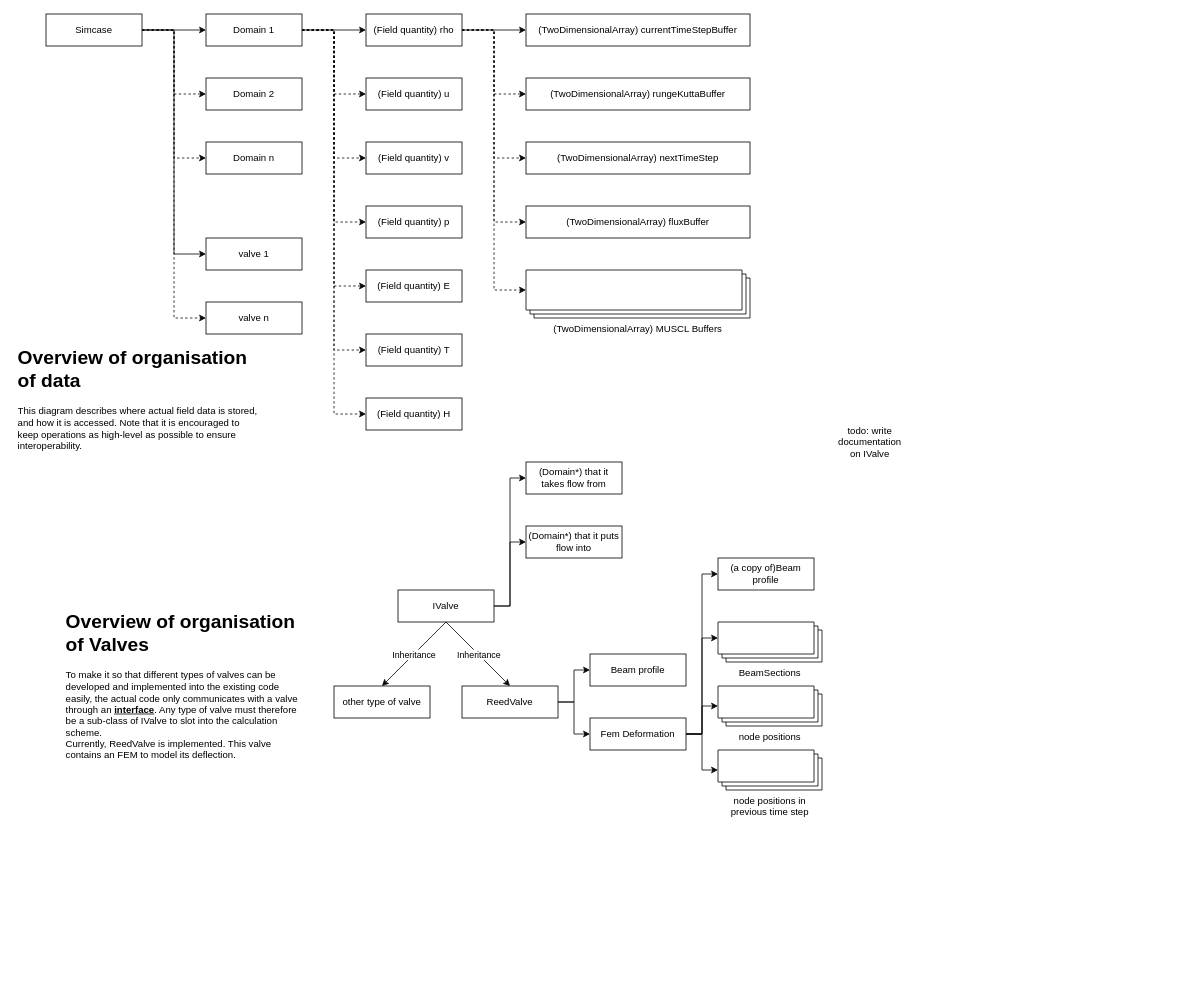
Above: page "Page-2" (2 of 4) of documentation/air_breathing_layout.drawio in Aidavdw/komurasaki_air_breathing (draw.io), before the change. Source tidied: cells renumbered, new cells numbered last; positions are measured from the earlier drawing's top-left corner, leaving out a move shared by most shapes. Both pictures are drawn from the tidied source at 80%, with x=0, y=0 at pixel (14, 14).
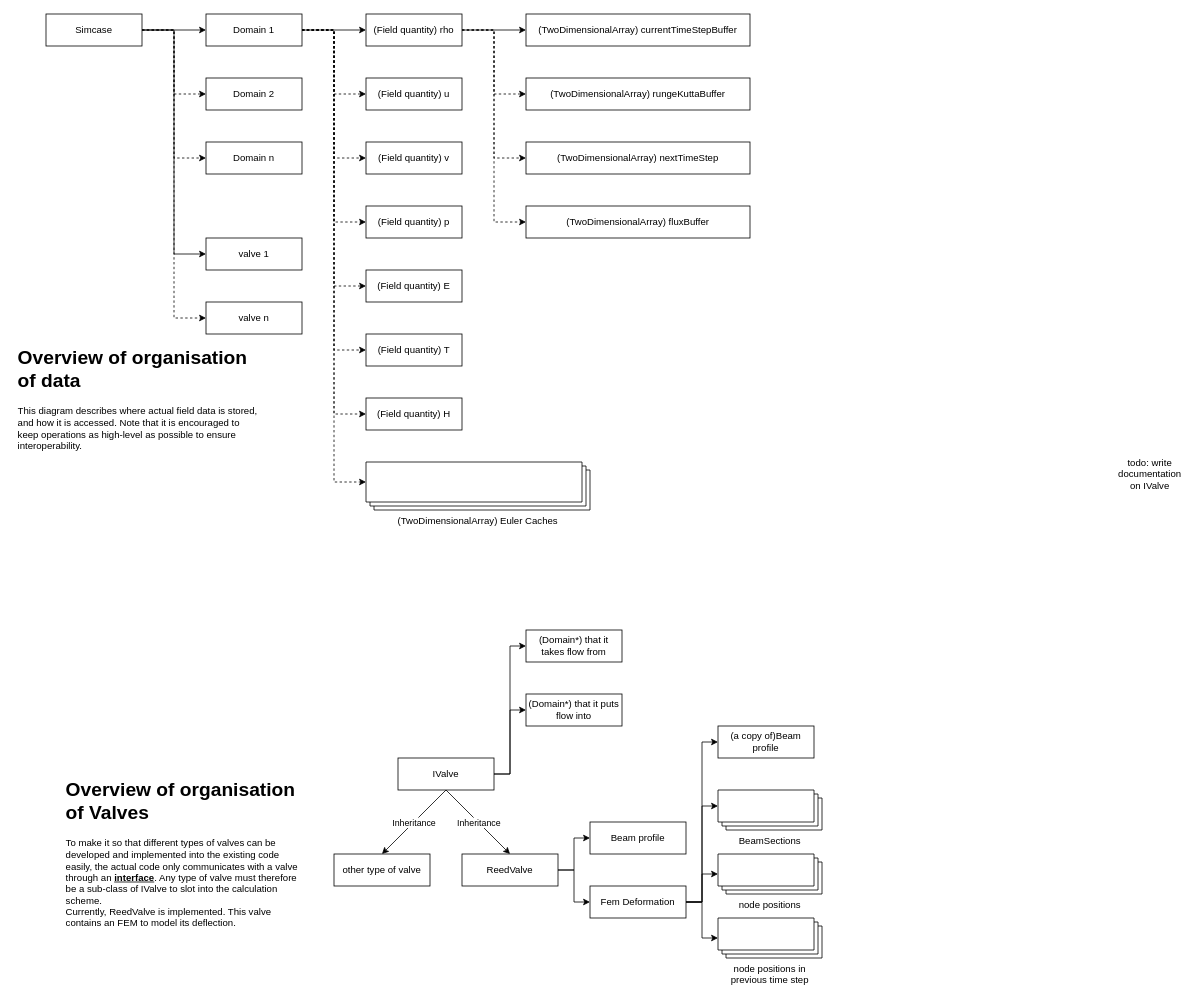
Above is the later version.

The change refers to these unchanged cells:
```xml
<mxCell id="15" value="Domain 1" style="rounded=0;whiteSpace=wrap;html=1;" parent="1" vertex="1">
  <mxGeometry x="240" width="120" height="40" as="geometry" />
</mxCell>
<mxCell id="23" value="(Field quantity) rho" style="rounded=0;whiteSpace=wrap;html=1;" parent="1" vertex="1">
  <mxGeometry x="440" width="120" height="40" as="geometry" />
</mxCell>
```

What changed in the source:
```diff
@@
-    <mxCell id="22" style="edgeStyle=orthogonalEdgeStyle;rounded=0;jettySize=auto;html=1;entryX=0;entryY=0;entryDx=0;entryDy=25;entryPerimeter=0;dashed=1;" parent="1" edge="1" source="23" target="34">
+    <mxCell id="22" style="edgeStyle=orthogonalEdgeStyle;rounded=0;jettySize=auto;html=1;entryX=0;entryY=0;entryDx=0;entryDy=25;entryPerimeter=0;dashed=1;" parent="1" edge="1" source="15" target="34">
       <mxGeometry relative="1" as="geometry" />
     </mxCell>
@@
-    <mxCell id="34" value="(TwoDimensionalArray) MUSCL Buffers" style="verticalLabelPosition=bottom;verticalAlign=top;html=1;shape=mxgraph.basic.layered_rect;dx=10;outlineConnect=0;whiteSpace=wrap;" parent="1" vertex="1">
-      <mxGeometry x="640" y="320" width="280" height="60" as="geometry" />
+    <mxCell id="34" value="(TwoDimensionalArray) Euler Caches" style="verticalLabelPosition=bottom;verticalAlign=top;html=1;shape=mxgraph.basic.layered_rect;dx=10;outlineConnect=0;whiteSpace=wrap;" parent="1" vertex="1">
+      <mxGeometry x="440" y="560" width="280" height="60" as="geometry" />
     </mxCell>
@@
     <mxCell id="39" value="IValve" style="rounded=0;whiteSpace=wrap;html=1;" parent="1" vertex="1">
-      <mxGeometry x="480" y="720" width="120" height="40" as="geometry" />
+      <mxGeometry x="480" y="930" width="120" height="40" as="geometry" />
     </mxCell>
@@
     <mxCell id="43" value="ReedValve" style="rounded=0;whiteSpace=wrap;html=1;" parent="1" vertex="1">
-      <mxGeometry x="560" y="840" width="120" height="40" as="geometry" />
+      <mxGeometry x="560" y="1050" width="120" height="40" as="geometry" />
     </mxCell>
     <mxCell id="44" value="other type of valve" style="rounded=0;whiteSpace=wrap;html=1;" parent="1" vertex="1">
-      <mxGeometry x="400" y="840" width="120" height="40" as="geometry" />
+      <mxGeometry x="400" y="1050" width="120" height="40" as="geometry" />
     </mxCell>
@@
     <mxCell id="49" value="(Domain*) that it takes flow from" style="rounded=0;whiteSpace=wrap;html=1;" parent="1" vertex="1">
-      <mxGeometry x="640" y="560" width="120" height="40" as="geometry" />
+      <mxGeometry x="640" y="770" width="120" height="40" as="geometry" />
     </mxCell>
     <mxCell id="50" value="(Domain*) that it puts flow into" style="rounded=0;whiteSpace=wrap;html=1;" parent="1" vertex="1">
-      <mxGeometry x="640" y="640" width="120" height="40" as="geometry" />
+      <mxGeometry x="640" y="850" width="120" height="40" as="geometry" />
     </mxCell>
     <mxCell id="51" value="Beam profile" style="rounded=0;whiteSpace=wrap;html=1;" parent="1" vertex="1">
-      <mxGeometry x="720" y="800" width="120" height="40" as="geometry" />
+      <mxGeometry x="720" y="1010" width="120" height="40" as="geometry" />
     </mxCell>
@@
     <mxCell id="56" value="Fem Deformation" style="rounded=0;whiteSpace=wrap;html=1;" parent="1" vertex="1">
-      <mxGeometry x="720" y="880" width="120" height="40" as="geometry" />
+      <mxGeometry x="720" y="1090" width="120" height="40" as="geometry" />
     </mxCell>
     <mxCell id="57" value="BeamSections" style="verticalLabelPosition=bottom;verticalAlign=top;html=1;shape=mxgraph.basic.layered_rect;dx=10;outlineConnect=0;whiteSpace=wrap;" parent="1" vertex="1">
-      <mxGeometry x="880" y="760" width="130" height="50" as="geometry" />
+      <mxGeometry x="880" y="970" width="130" height="50" as="geometry" />
     </mxCell>
     <mxCell id="58" value="node positions" style="verticalLabelPosition=bottom;verticalAlign=top;html=1;shape=mxgraph.basic.layered_rect;dx=10;outlineConnect=0;whiteSpace=wrap;" parent="1" vertex="1">
-      <mxGeometry x="880" y="840" width="130" height="50" as="geometry" />
+      <mxGeometry x="880" y="1050" width="130" height="50" as="geometry" />
     </mxCell>
     <mxCell id="59" value="node positions in previous time step" style="verticalLabelPosition=bottom;verticalAlign=top;html=1;shape=mxgraph.basic.layered_rect;dx=10;outlineConnect=0;whiteSpace=wrap;" parent="1" vertex="1">
-      <mxGeometry x="880" y="920" width="130" height="50" as="geometry" />
+      <mxGeometry x="880" y="1130" width="130" height="50" as="geometry" />
     </mxCell>
     <mxCell id="60" value="(a copy of)Beam profile" style="rounded=0;whiteSpace=wrap;html=1;" parent="1" vertex="1">
-      <mxGeometry x="880" y="680" width="120" height="40" as="geometry" />
+      <mxGeometry x="880" y="890" width="120" height="40" as="geometry" />
     </mxCell>
     <mxCell id="61" value="&lt;h1&gt;Overview of organisation of Valves&lt;/h1&gt;&lt;p&gt;To make it so that different types of valves can be developed and implemented into the existing code easily, the actual code only communicates with a valve through an &lt;b&gt;&lt;u&gt;interface&lt;/u&gt;&lt;/b&gt;. Any type of valve must therefore be a sub-class of IValve to slot into the calculation scheme.&lt;br&gt;Currently, ReedValve is implemented. This valve contains an FEM to model its deflection.&lt;/p&gt;" style="text;html=1;strokeColor=none;fillColor=none;spacing=5;spacingTop=-20;whiteSpace=wrap;overflow=hidden;rounded=0;" parent="1" vertex="1">
-      <mxGeometry x="60" y="740" width="310" height="200" as="geometry" />
+      <mxGeometry x="60" y="950" width="310" height="200" as="geometry" />
     </mxCell>
     <mxCell id="62" value="todo: write documentation on IValve" style="text;html=1;strokeColor=none;fillColor=none;align=center;verticalAlign=middle;whiteSpace=wrap;rounded=0;" parent="1" vertex="1">
-      <mxGeometry x="1040" y="520" width="60" height="30" as="geometry" />
+      <mxGeometry x="1390" y="560" width="60" height="30" as="geometry" />
     </mxCell>
```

※ ※ ※

### [YOUR GOAL]
Where does the string "auto" occur in the material? Copy every line where it does.

### [OUTPUT FOR THIS EXERCISE]
-    <mxCell id="22" style="edgeStyle=orthogonalEdgeStyle;rounded=0;jettySize=auto;html=1;entryX=0;entryY=0;entryDx=0;entryDy=25;entryPerimeter=0;dashed=1;" parent="1" edge="1" source="23" target="34">
+    <mxCell id="22" style="edgeStyle=orthogonalEdgeStyle;rounded=0;jettySize=auto;html=1;entryX=0;entryY=0;entryDx=0;entryDy=25;entryPerimeter=0;dashed=1;" parent="1" edge="1" source="15" target="34">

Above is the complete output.